Tracy was meeting with an insurance salesman who asked if he had enough life insurance. Since he didn’t want to deal with this man, Tracy assured him he did.
As he was finishing the meeting, the salesman asked: “How long will you be dead for? Because with the life insurance policy you have, you’re going to need to come back to life after six months to help pay the family bills.”
The reason I bring this up isn’t to sell life insurance, although especially in the early stages of entrepreneurship, life insurance might be a good bet. Most people in business don’t consider their untimely death. None of us want an early expiry date, and while we might hope to live to a ripe old age having accomplished all our objectives, life has a funny way of throwing a wrench into the best made plans.
While I’ve never been asked to help out a business after the untimely death of the owner, I know that day will be coming soon. Often, I have clients who want to work with me because they’re preparing for their exit from the business.

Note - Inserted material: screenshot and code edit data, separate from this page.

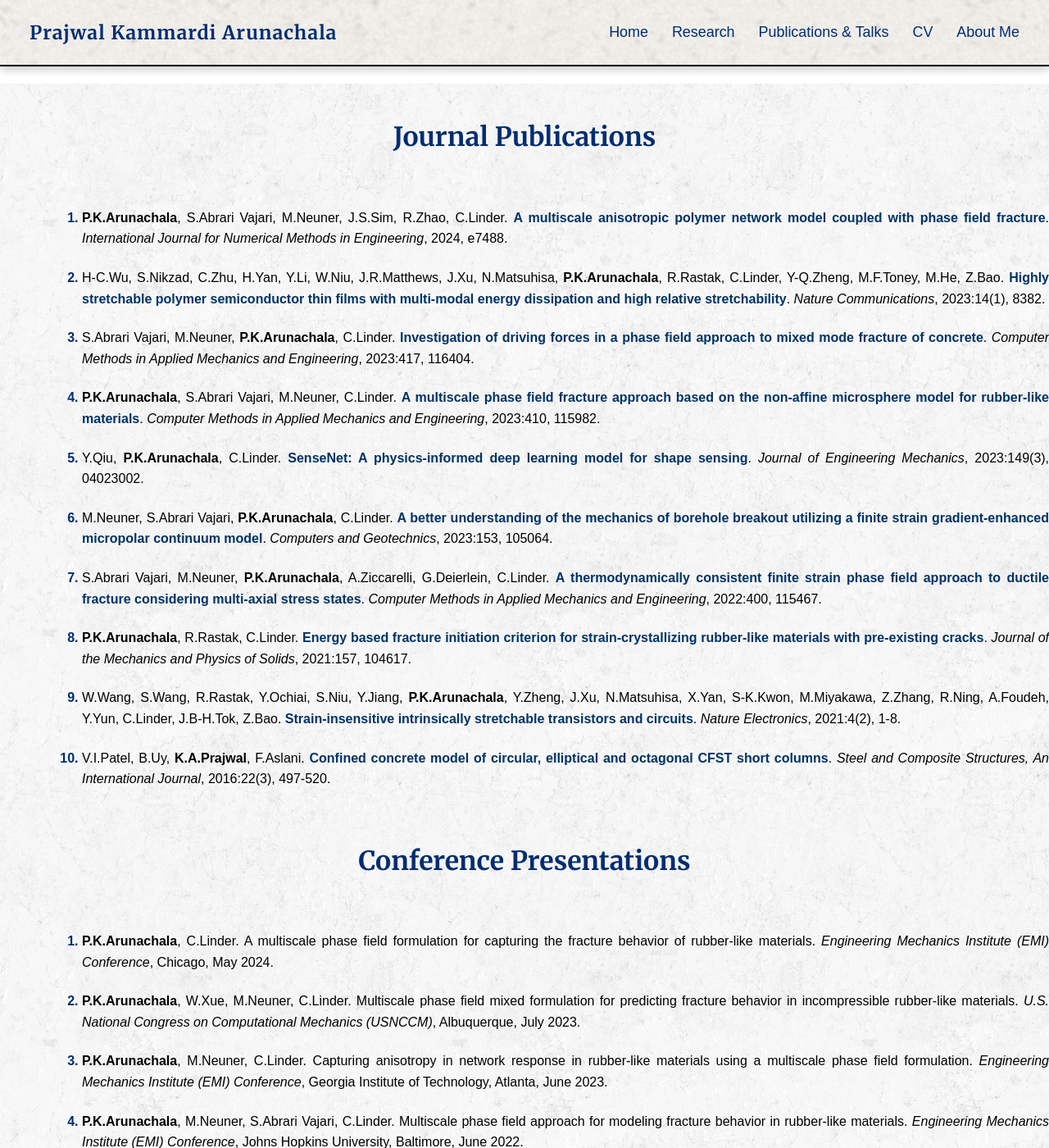
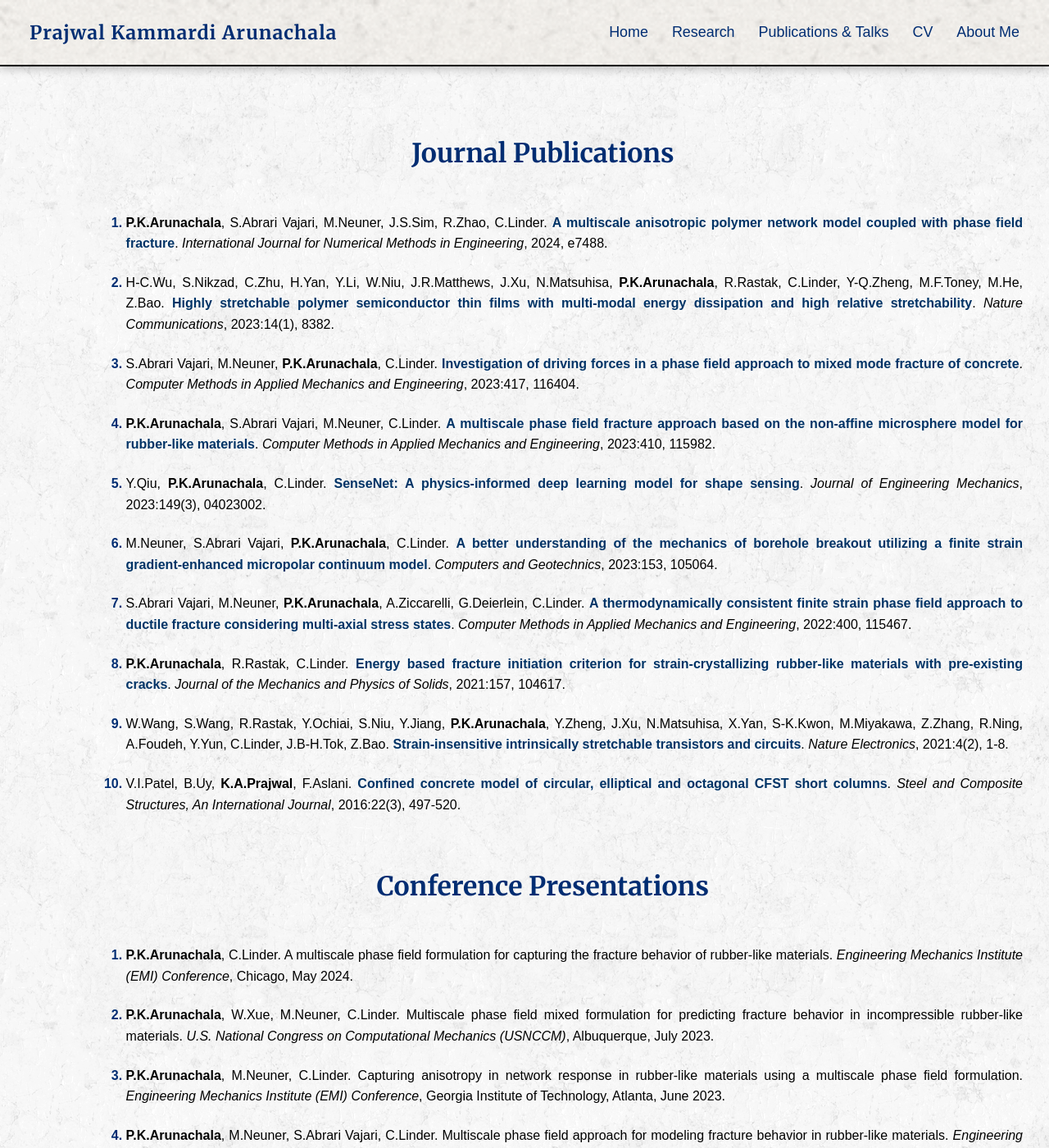
Before and after one commit to prajwalka/prajwalka.github.io, a Jekyll site: the page built from publications.md, in a window 1280 px wide and 1400 px high. Shown: the whole window at 82% size. Built offline with Jekyll 4.4.1, drawn with Linux system fonts in a browser that asks for light colours; some web fonts are replaced.

Commit message:
making it scalable

```diff
--- a/assets/style.css
+++ b/assets/style.css
@@ -379,33 +379,40 @@ main a:active {
 
 /* Publications section formatting */
 .publications-wrapper {
-  padding-bottom: 60px;
+  box-sizing: border-box;
+  margin: 0 auto;
+  width: min(100%, 1600px);
+  padding-top: clamp(12px, 3vw, 20px);
+  padding-right: clamp(16px, 4vw, 32px);
+  padding-bottom: clamp(24px, 5vw, 60px);
+  padding-left: clamp(16px, 6vw, 100px);
 }
 
 .publications {
   font-family: 'CMU Sans Serif', sans-serif;
-  font-size: 1.2em;
+  font-size: clamp(16px, 1.2vw, 20px);
   text-align: justify;
   line-height: 1.6;
   color: #000000;
   box-sizing: border-box;
   width: 100%;
-  max-width: min(100%,2000px);
 }
 
 .publication-list {
-  padding-left: 100px;
   counter-reset: pub;
+  margin: 0;
+  padding-left: clamp(16px, 6vw, 100px);
 }
 
 .publication-list li {
   counter-increment: pub;
-  margin-bottom: 15px;
+  position: relative;
   text-align: justify;
   line-height: 1.6;
-  position: relative;
   font-size: clamp(16px, 1.2vw, 20px);
   margin-bottom: clamp(14px, 2vw, 22px);
+  overflow-wrap: break-word;
+  hyphens: auto;
 }
 
 .publication-list li::marker {
```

Some have the foresight to make plans when they hear they have an illness or are approaching retirement age.
Unfortunately for some business owners, they don’t have the right plans in place when they die. As a result, there’s no one to help their family or employees negotiate through the traumatic days following the loss of an owner or founder.
For solo entrepreneurs or small enterprises where the business revolves around the owner, there’s no option but to shut the business down. Usually a lawyer or accountant can help you quickly transition through the necessary paperwork.
However, when there are employees and customers, substantial assets, loans or payables, as well as work in progress – often factors in larger businesses – things are usually much more complicated and can take months or years to wrap up.
So what would happen if your staff woke up one morning and discovered you died?
Hopefully, they will miss you and shed some tears, which means you probably made a difference in their lives.
However, without a plan for emergencies like death or even the disability of an owner or founder, companies that were once going concerns stumble and begin the downward slide into oblivion.
The lack of a vision, direction and strategy that the owner brought is missing after a few weeks or months while the family is grieving. Often key employees who doubt the future without a leader jump ship. Without leadership, many businesses and their employees become paralyzed by indecision. The future of the business is often bleak.
While a life insurance policy might protect your family from some of the loss of income, does it protect them from the financial liability of your businesses?
To ensure that your business can survive you, there are a number of things you might do:
- write down a plan for the worst-case scenarios and discuss them with key staff members;
- talk to trusted advisers, including lawyers, accountants or mentors, about what your plans for the business are;
- discuss or document some options for transitioning the ownership of your business should disaster hit, such as:
- who should your management talk to?
- will they need a business coach or fractional CEO to come in and help?
- what should they expect in terms of leadership from your family?
- how would you value the business if it needs to be sold?
- what happens if they can’t sell the business?
- how should they deal with family?
While the answers might be included in your will, having backup documentation in your operations manual or company safe might be a great start.
Not many people come back to life after being dead. If you want to rest in peace before and after you die, it makes sense to come up with some concrete plans that position your business for the benefit of your family and employees long after your untimely departure.